It’s a huge chunk of software and ‘beta’ versions have topped 250Mb, though the final release should be a lot smaller, nevertheless it has prompted some experts to describe it as more of a Windows XP upgrade than just a security update. Don’t even think about downloading it on a dial-up Internet Connection; details of how to obtain SP2 on a free CD-ROM should be announced soon.


Microsoft has acknowledged that despite lengthy testing by hundreds of thousands of software developers SP2 could ‘break’ existing applications with weak or flawed security. This could cause problems, especially on PCs set to download updates automatically and the first thing some users will know of SP2 could be a string of error messages or unresponsive programs.


For most home PC users it should proceed without a hitch, though and SP2’s first task is to bring your PC up to date with all of the security updates and bug fixes for XP so far. SP2 will be using a new version of Windows Update and this should help to speed up the downloading of automatic ‘Critical’ upgrades and there are improvements to the way optional updates are handled, both for Windows and other Microsoft products.


A new feature called Security Centre brings together Windows Update, the Internet Connection Firewall (ICF) and options for some third-party anti-virus software on an easily accessible control panel or ‘dashboard’. ICF has undergone several important changes. It will be enabled by default, it also starts earlier during the boot-up process and remains on longer, whilst the PC is shutting down to provide extra protection. There are a lot of additional configuration options too and as soon as SP2 is installed users will be faced with a stream of pop-up boxes asking permission for various applications to use the Internet. However, ICF still doesn’t block outgoing connections, which means you may still be better off using a commercial Firewall or one of the freeware offerings like Zone Alarm, Outpost or Sygate.


Internet Explorer’s notoriously weak security receives an overhaul from SP2 but the most noticeable changes are a pop-up stopper and ad-blocking facilities. If a web page tries to open a pop-up or new window you’ll get the option to allow or disable it and you can create a list of trusted sites. IE also prevents those aggravating windows that open full screen, with no way of getting rid of them.
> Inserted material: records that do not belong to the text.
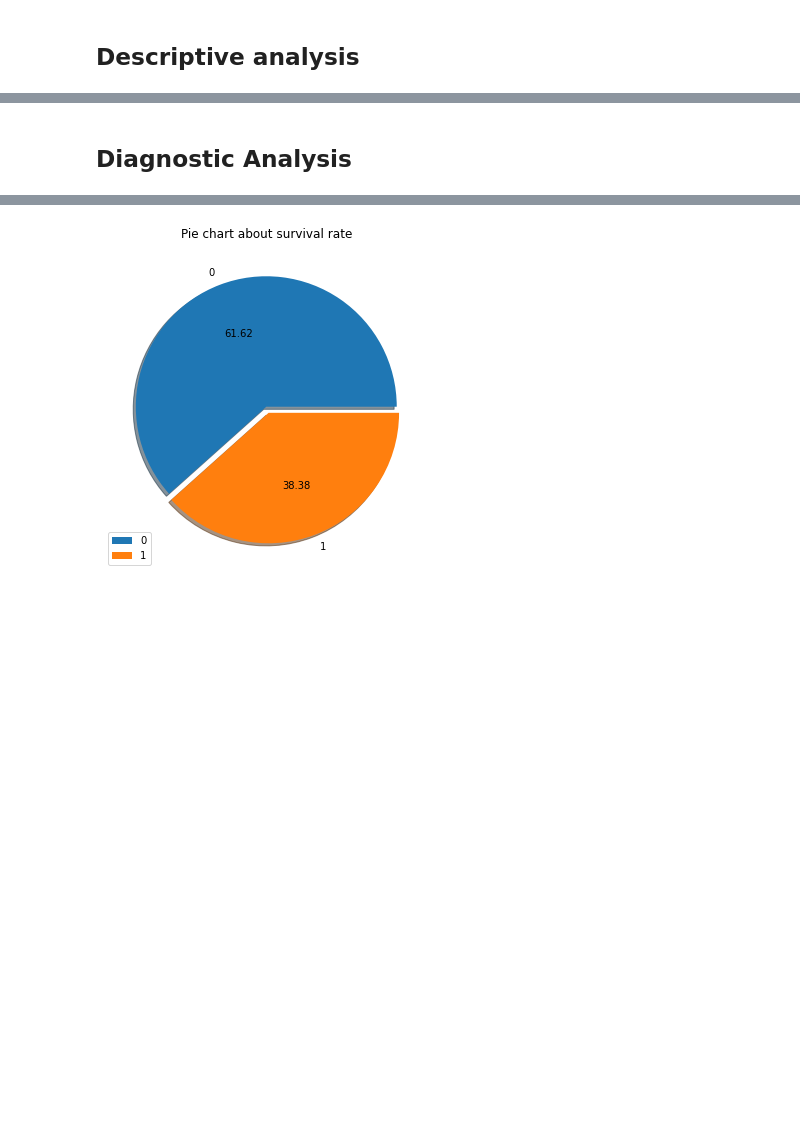
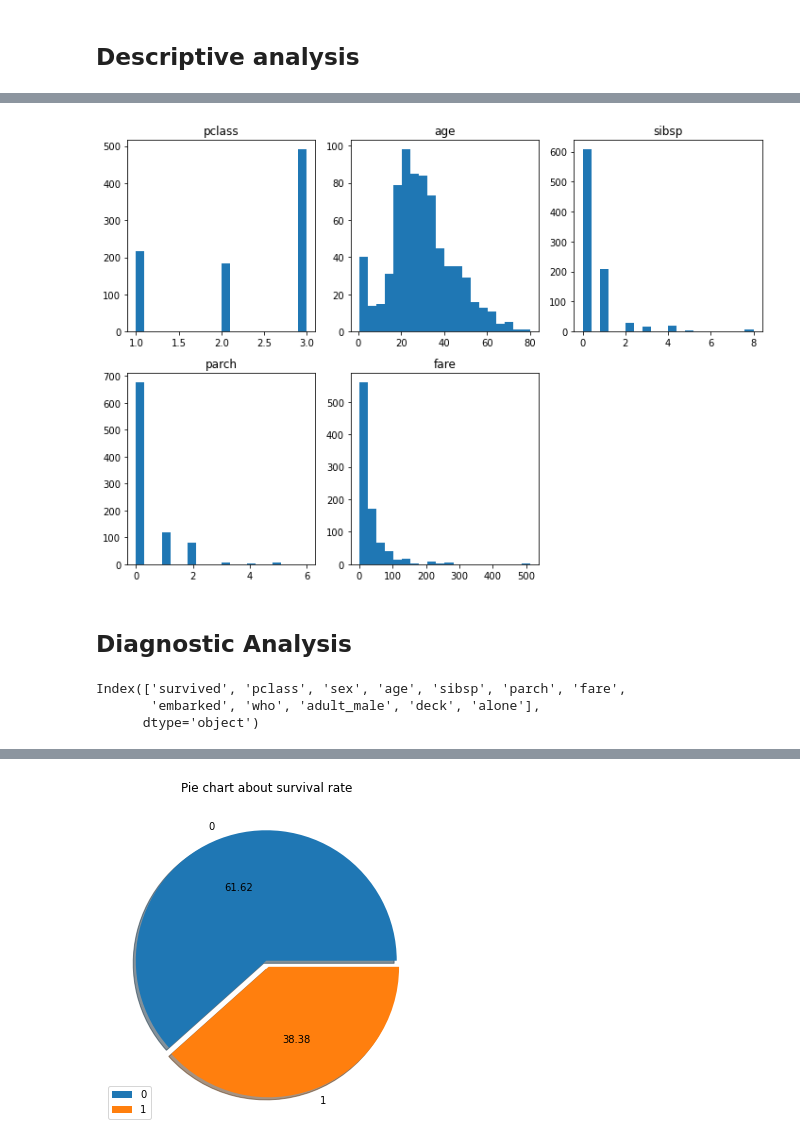
Before and after one commit to chang99729/py34sa3l2, a Jupyter notebook: Lecture 04/Logistic Regression.ipynb, the cells around one changed output, grey strips where cells are left out. Cells and saved outputs as stored; diff of their text form; code cells hidden in the pictures; blank space fills up the shorter version.

```diff
--- a/Lecture 04/Logistic Regression.ipynb
+++ b/Lecture 04/Logistic Regression.ipynb
@@ -40,21 +189,29 @@ The goal is to predict if a passenger survived the sinking of the Titanic or not
 # %%
-df_num =
+df_num = data.select_dtypes(['int64','float64']).drop('survived',axis=1)
 # Figure
 fig = plt.figure(figsize=(10, 7))
 
 # Define grid
 ncols = 3
 nrows = np.ceil(df_num.shape[1] / ncols)
 
 # Add subplots
 for i, c in enumerate(df_num.columns):
     ax = fig.add_subplot(nrows, ncols, i + 1)
     df_num[c].plot.hist(bins=20, ax=ax)
     ax.set_title(c)
     ax.set_ylabel(None)
 
 # Other
 plt.tight_layout()
 plt.show()
+# %% [output]
+[figure, added]
 # %% [markdown]
 ## Diagnostic Analysis
+# %%
+data.columns
+# %% [output]
+Index(['survived', 'pclass', 'sex', 'age', 'sibsp', 'parch', 'fare',
+       'embarked', 'who', 'adult_male', 'deck', 'alone'],
+      dtype='object')
```
Also changed, not shown: parts of 44 cells of this notebook.
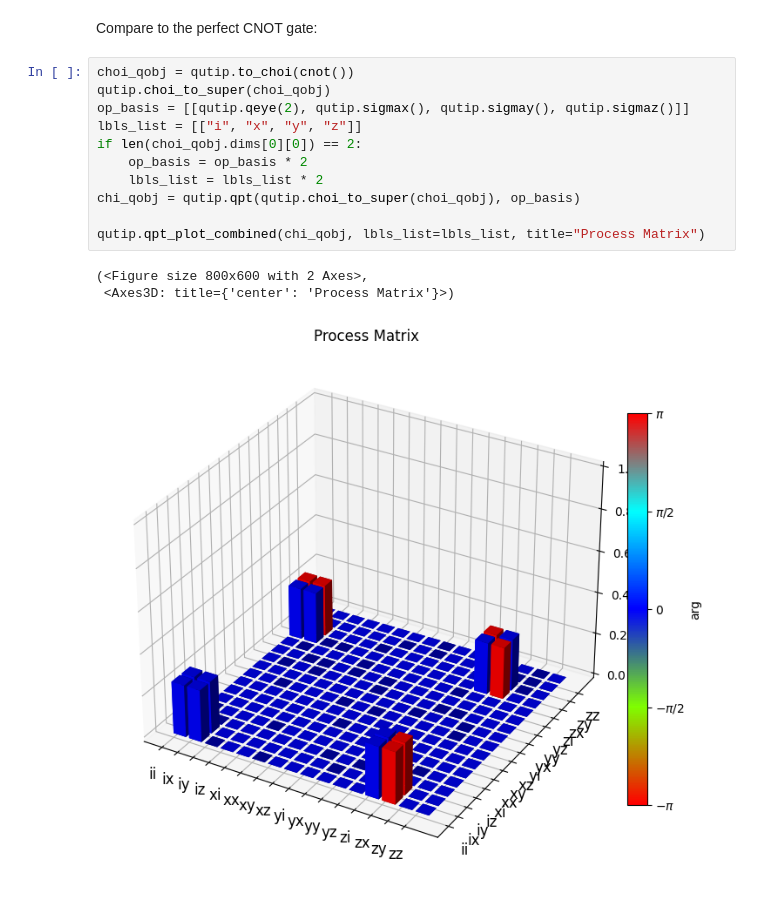
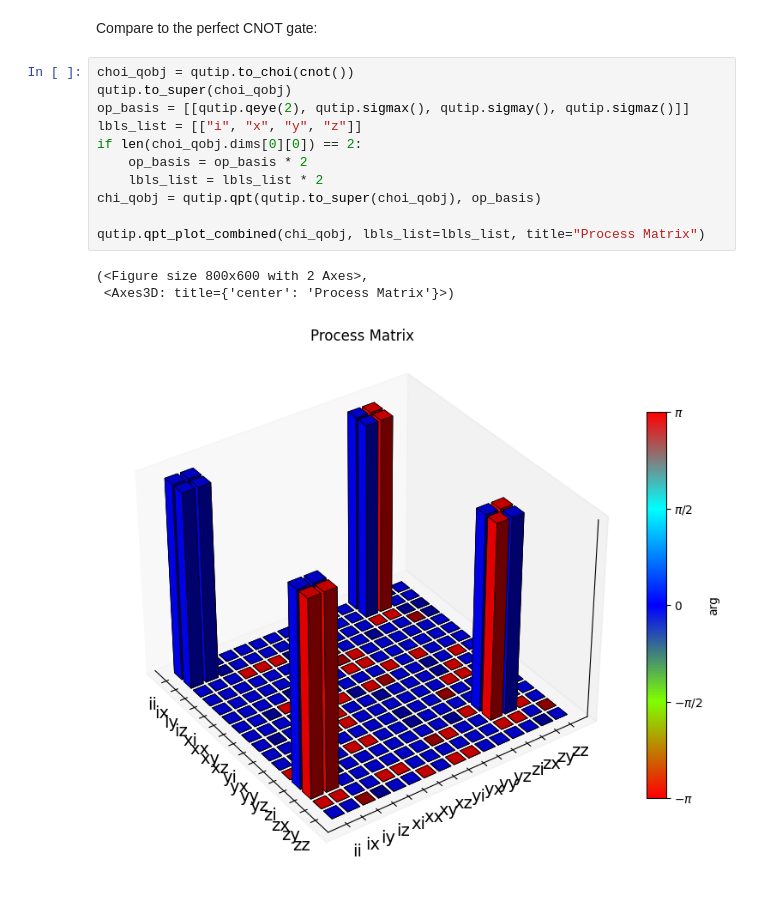
Before and after one commit to BoxiLi/qiskit-CR-calibration, a Jupyter notebook: tutorial1_echoed_cnot.ipynb, the cells around one changed output. Cells and saved outputs as stored; diff of their text form.

```diff
--- a/tutorial1_echoed_cnot.ipynb
+++ b/tutorial1_echoed_cnot.ipynb
@@ -349,16 +388,16 @@ qutip.qpt_plot_combined(
 Compare to the perfect CNOT gate:
 # %%
 choi_qobj = qutip.to_choi(cnot())
-qutip.choi_to_super(choi_qobj)
+qutip.to_super(choi_qobj)
 op_basis = [[qutip.qeye(2), qutip.sigmax(), qutip.sigmay(), qutip.sigmaz()]]
 lbls_list = [["i", "x", "y", "z"]]
 if len(choi_qobj.dims[0][0]) == 2:
     op_basis = op_basis * 2
     lbls_list = lbls_list * 2
-chi_qobj = qutip.qpt(qutip.choi_to_super(choi_qobj), op_basis)
+chi_qobj = qutip.qpt(qutip.to_super(choi_qobj), op_basis)
 
 qutip.qpt_plot_combined(chi_qobj, lbls_list=lbls_list, title="Process Matrix")
 # %% [output]
 (<Figure size 800x600 with 2 Axes>,
  <Axes3D: title={'center': 'Process Matrix'}>)
-[figure, old version]
+[figure, new version]
```
Also changed, not shown: parts of 8 cells of this notebook, 2 other files.
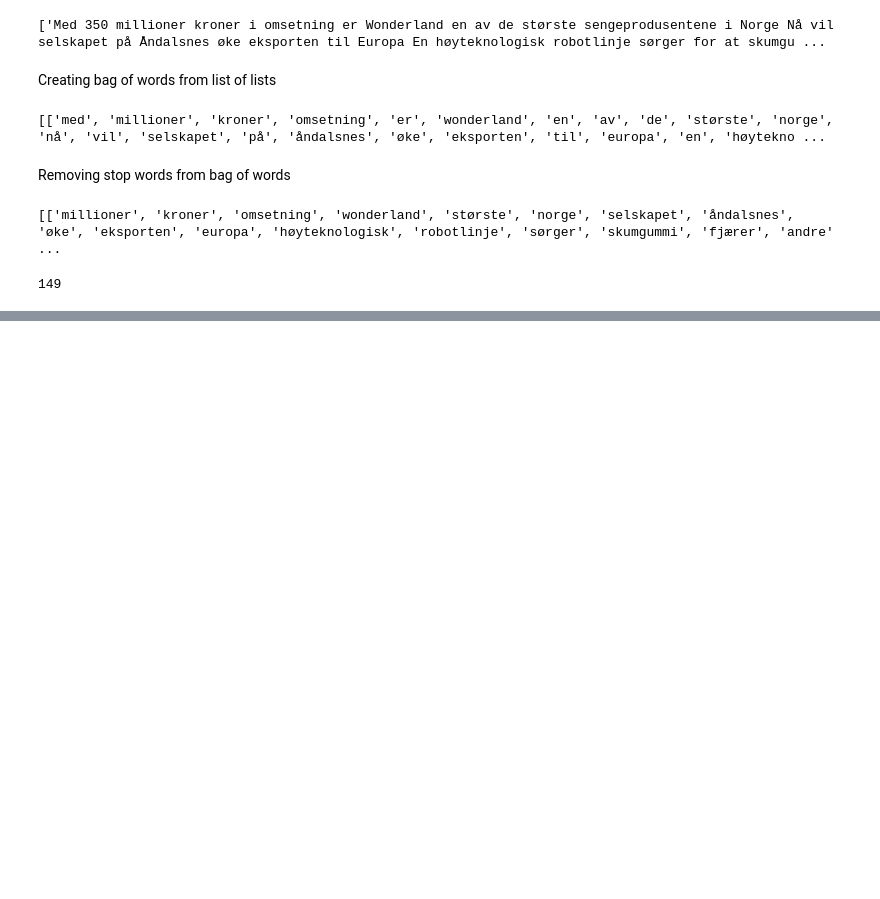
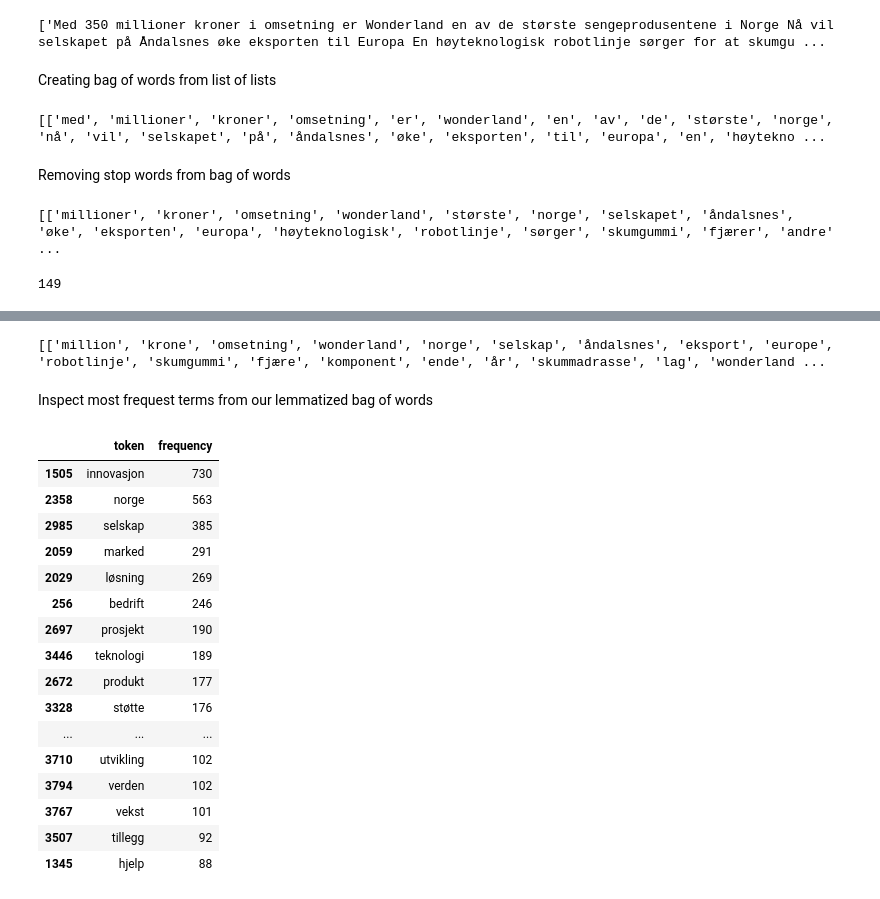
Before and after one commit to AnneEstoppey/WebScrapingToDataframeNLP, a Jupyter notebook: description_analysis.ipynb, the cells around one changed output, grey strips where cells are left out. Saved outputs shown, nothing was run; the diff lists cells and outputs as text; code cells hidden in the pictures; blank space fills up the shorter version.

```diff
--- a/description_analysis.ipynb
+++ b/description_analysis.ipynb
@@ -174,0 +204,6 @@ len(bag_of_words_no_stop) # --> this should still return the same length of our
+# %%
+print(bag_of_words_no_stop_lemma[0:1])
+# %% [output]
+[['million', 'krone', 'omsetning', 'wonderland', 'norge', 'selskap', 'åndalsnes', 'eksport', 'europe', 'robotlinje', 'skumgummi', 'fjære', 'komponent', 'ende', 'år', 'skummadrasse', 'lag', 'wonderland ...
+# %% [markdown]
+Inspect most frequest terms from our lemmatized bag of words
@@ -174,0 +232,25 @@ len(bag_of_words_no_stop) # --> this should still return the same length of our
+# %%
+# Reading term_dict csv file into a pandas and sort the df by frequencies
+# to see which words are very frequent (ubiquitous).
+df_term_dict = pd.read_csv('term_dict.csv', names=['token', 'frequency'])
+df_term_dict.sort_values('frequency', ascending= False, inplace=True)
+# %%
+df_term_dict.head(20)
+# %% [output]
+|  | token | frequency |
+| 1505 | innovasjon | 730 |
+| 2358 | norge | 563 |
+| 2985 | selskap | 385 |
+| 2059 | marked | 291 |
+| 2029 | løsning | 269 |
+| 256 | bedrift | 246 |
+| 2697 | prosjekt | 190 |
+| 3446 | teknologi | 189 |
+| 2672 | produkt | 177 |
+| 3328 | støtte | 176 |
+| ... | ... | ... |
+| 3710 | utvikling | 102 |
+| 3794 | verden | 102 |
+| 3767 | vekst | 101 |
+| 3507 | tillegg | 92 |
+| 1345 | hjelp | 88 |
```
Also changed, not shown: parts of 9 cells of this notebook, 1 other file.
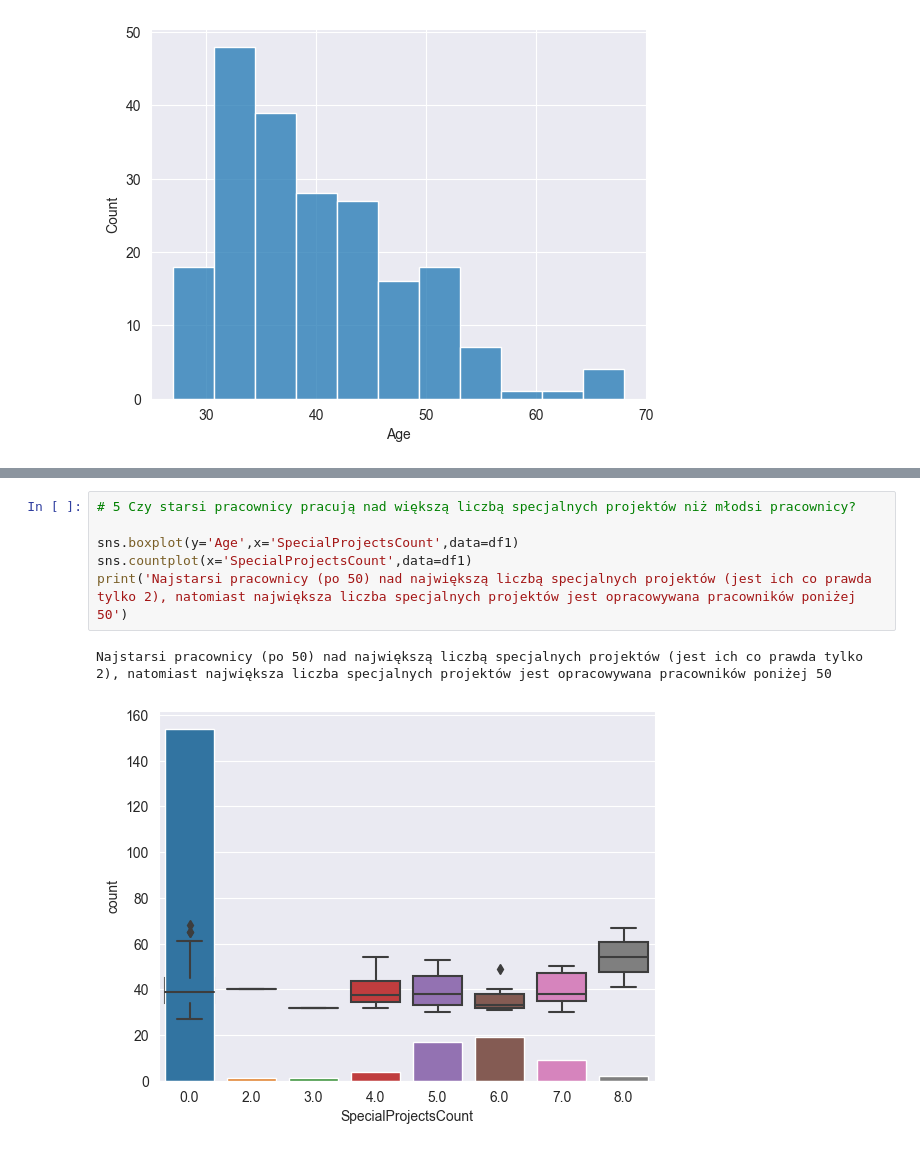
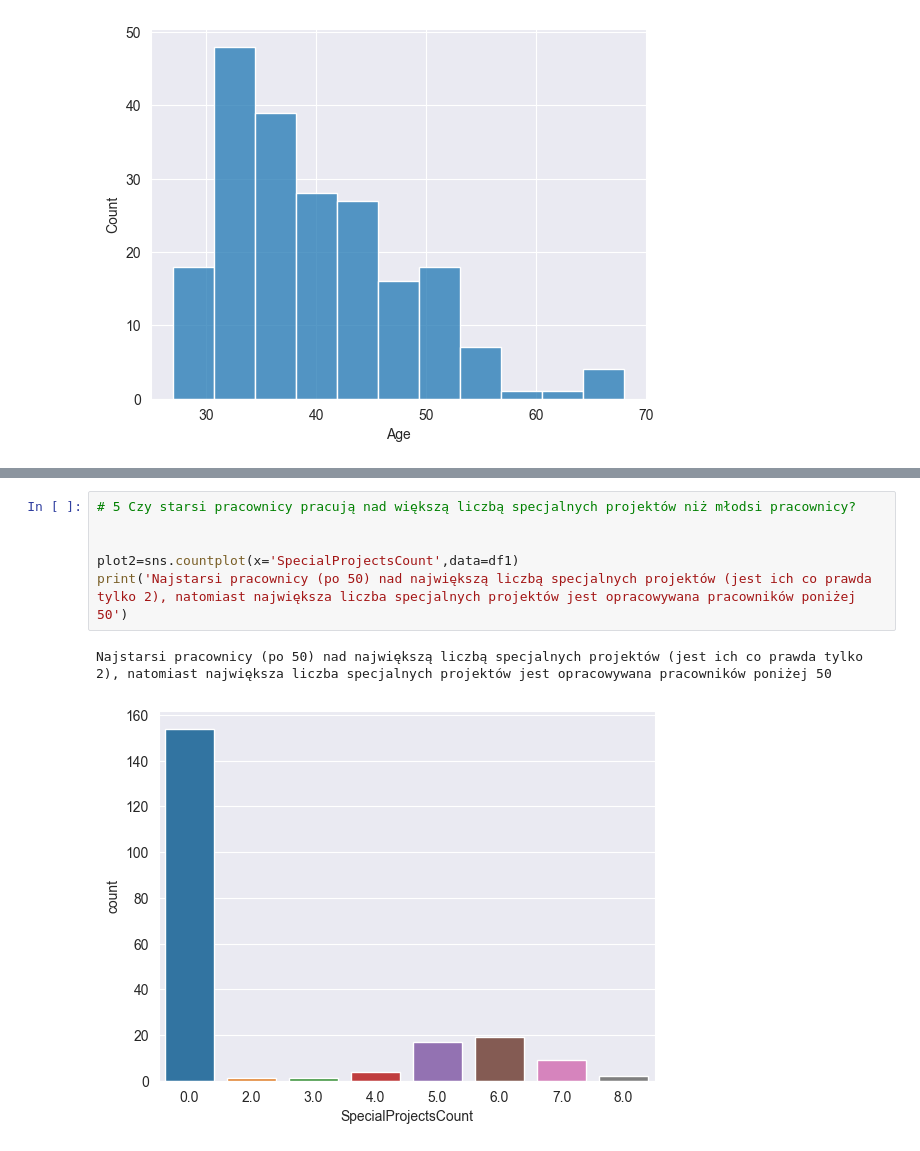
Before and after one commit to PiotrWitaszek/Seaborn, a Jupyter notebook: sb.ipynb, the cells around one changed output, grey strips where cells are left out. Drawn from its saved outputs; the diff is of its cells as text.

```diff
--- a/sb.ipynb
+++ b/sb.ipynb
@@ -88,9 +95,9 @@ sns.histplot(data=df1, x=df1['Age'])
 # %%
 # 5 Czy starsi pracownicy pracują nad większą liczbą specjalnych projektów niż młodsi pracownicy?
 
-sns.boxplot(y='Age',x='SpecialProjectsCount',data=df1)
-sns.countplot(x='SpecialProjectsCount',data=df1)
+
+plot2=sns.countplot(x='SpecialProjectsCount',data=df1)
 print('Najstarsi pracownicy (po 50) nad największą liczbą specjalnych projektów (jest ich co prawda tylko 2), natomiast największa liczba specjalnych projektów jest opracowywana pracowników poniżej 50')
 # %% [output]
 Najstarsi pracownicy (po 50) nad największą liczbą specjalnych projektów (jest ich co prawda tylko 2), natomiast największa liczba specjalnych projektów jest opracowywana pracowników poniżej 50
-[figure, old version]
+[figure, new version]
```
Also changed, not shown: parts of 3 cells of this notebook.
Crafty web page designers will no longer be able to position windows with the title and toolbars off the screen, so you can’t close them. Extra behind the scenes security will make it harder to unwittingly download dangerous plug-ins, add-ons, spyware and Active-X controls and malicious software that could compromise system security. It should also be easier to remove suspicious or unwanted components.


Outlook Express is another very popular target and long overdue for a security revamp. SP2 will tighten up the default settings to help stop worms and viruses getting though on the backs of emails. Anything suspicious is automatically isolated and images in emails will no longer be displayed by default.


Network users will benefit from more sophisticated protection against attack and it will be harder for hackers to tinker with an XP computers memory by taking advantage of security features built into many recent Intel and AMD microprocessor chips.


If your PC is set up to download updates automatically SP2 will be installed whether you like it or not but if you have disabled this feature (see Tip of the Week), the question is whether or not install SP2?


All of the features outlined should be genuinely beneficial but in spite of the extensive testing there are bound to undiscovered bugs and glitches that will only come to light when SP2 is installed on a few million PCs. There’s also potential for unexpected interactions with existing software, especially older programs that breach new security rules. In some cases fixes will be available from day-one, but it may take a while for some companies to catch up and there are bound to be a few that won’t bother because the program is no longer supported or they have simply gone out of business.


On balance my advice is to install SP2, but I would definitely wait a couple of weeks for the dust to settle, and before you do make absolutely sure that all of your irreplaceable data is safely backed up! 


Next Week -- Recording Internet radio






Programming tools used to integrate multimedia components and features into web pages



A near final version of a program or application, made available to testers and volunteers to help identify any remaining bugs and conflicts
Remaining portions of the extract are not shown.